Go through the records below and report each line with "shown" in it.

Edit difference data
++++++++++++++++++++

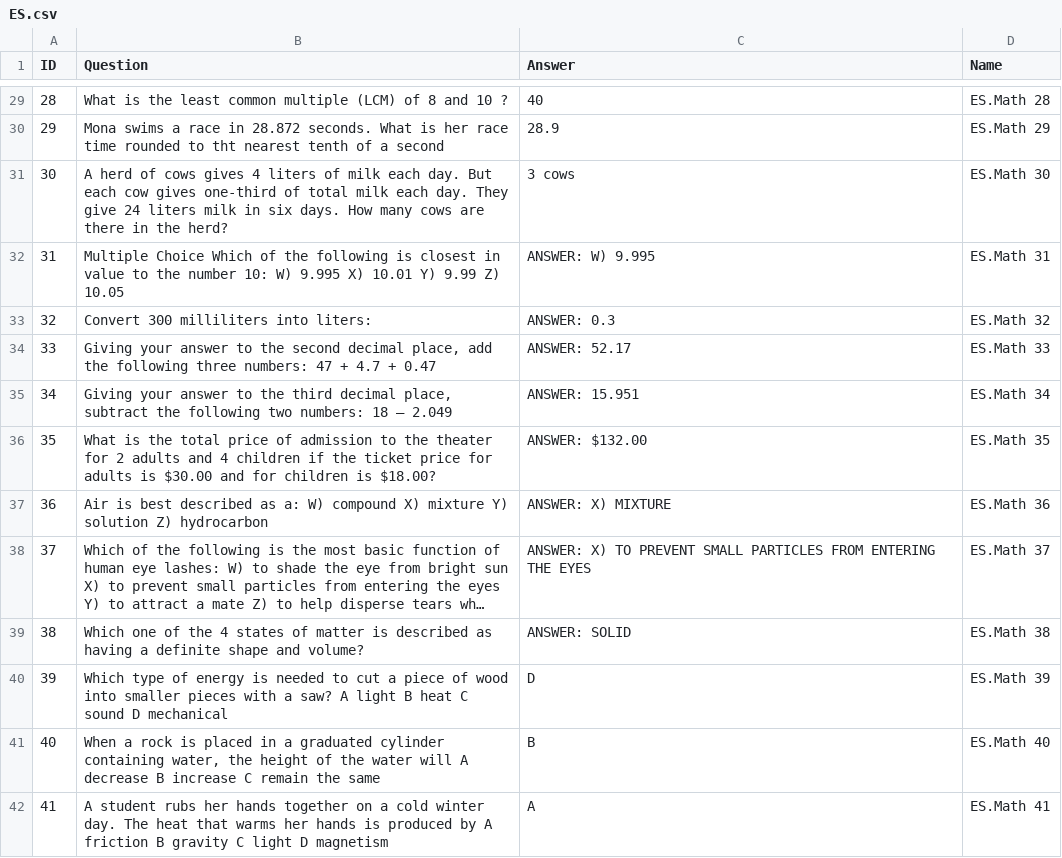
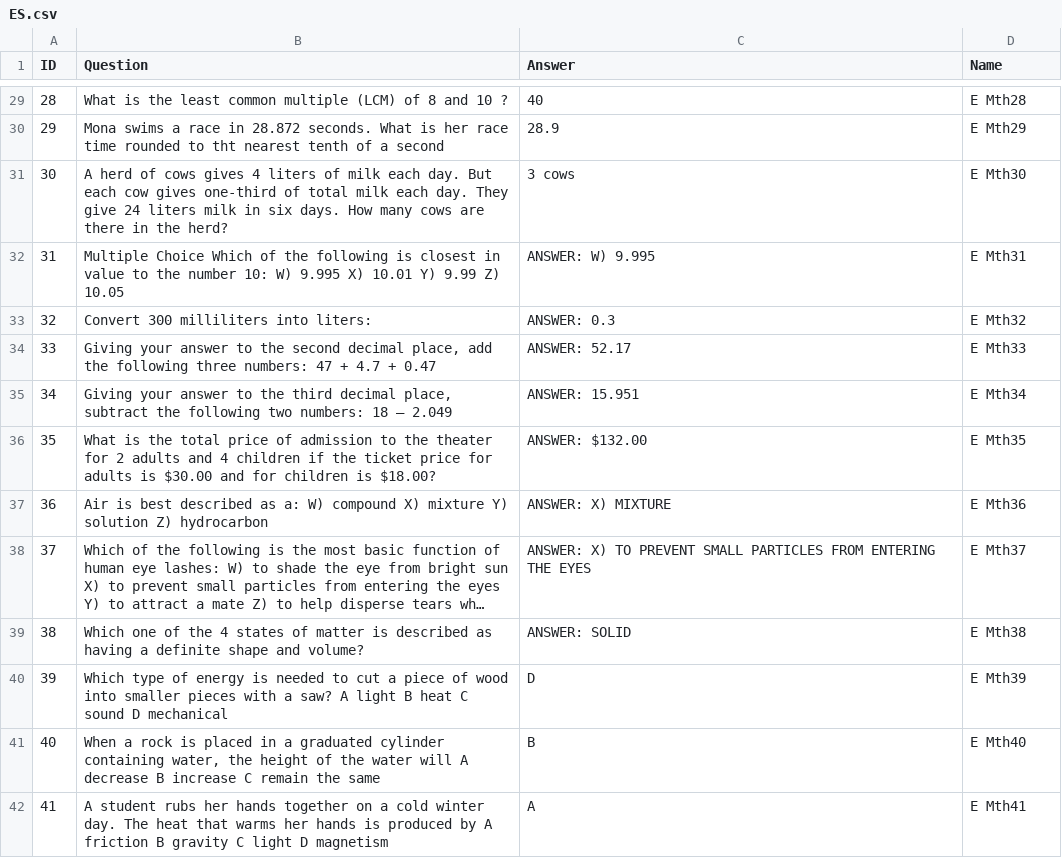
Before and after one commit to Danny-Dasilva/RDL-Questions, a CSV file: ES.csv, drawn as a sheet; only a part is shown, gaps mark what is left out; long unchanged cells end in …; the diff covers the shown part only; the diff names each change by its address in the sheet, - before the commit and + after, or states it on an @@ line.

```diff
--- a/ES.csv
+++ b/ES.csv
-D29 (Name): ES.Math 28
+D29 (Name): E Mth28
-D30 (Name): ES.Math 29
+D30 (Name): E Mth29
-D31 (Name): ES.Math 30
+D31 (Name): E Mth30
-D32 (Name): ES.Math 31
+D32 (Name): E Mth31
-D33 (Name): ES.Math 32
+D33 (Name): E Mth32
-D34 (Name): ES.Math 33
+D34 (Name): E Mth33
-D35 (Name): ES.Math 34
+D35 (Name): E Mth34
-D36 (Name): ES.Math 35
+D36 (Name): E Mth35
-D37 (Name): ES.Math 36
+D37 (Name): E Mth36
-D38 (Name): ES.Math 37
+D38 (Name): E Mth37
-D39 (Name): ES.Math 38
+D39 (Name): E Mth38
-D40 (Name): ES.Math 39
+D40 (Name): E Mth39
-D41 (Name): ES.Math 40
+D41 (Name): E Mth40
-D42 (Name): ES.Math 41
+D42 (Name): E Mth41
```
Also changed, not shown: 137 edited cells elsewhere in this file, 2 other files.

++++++++++++++++++++

Task response:
Before and after one commit to Danny-Dasilva/RDL-Questions, a CSV file: ES.csv, drawn as a sheet; only a part is shown, gaps mark what is left out; long unchanged cells end in …; the diff covers the shown part only; the diff names each change by its address in the sheet, - before the commit and + after, or states it on an @@ line.
Also changed, not shown: 137 edited cells elsewhere in this file, 2 other files.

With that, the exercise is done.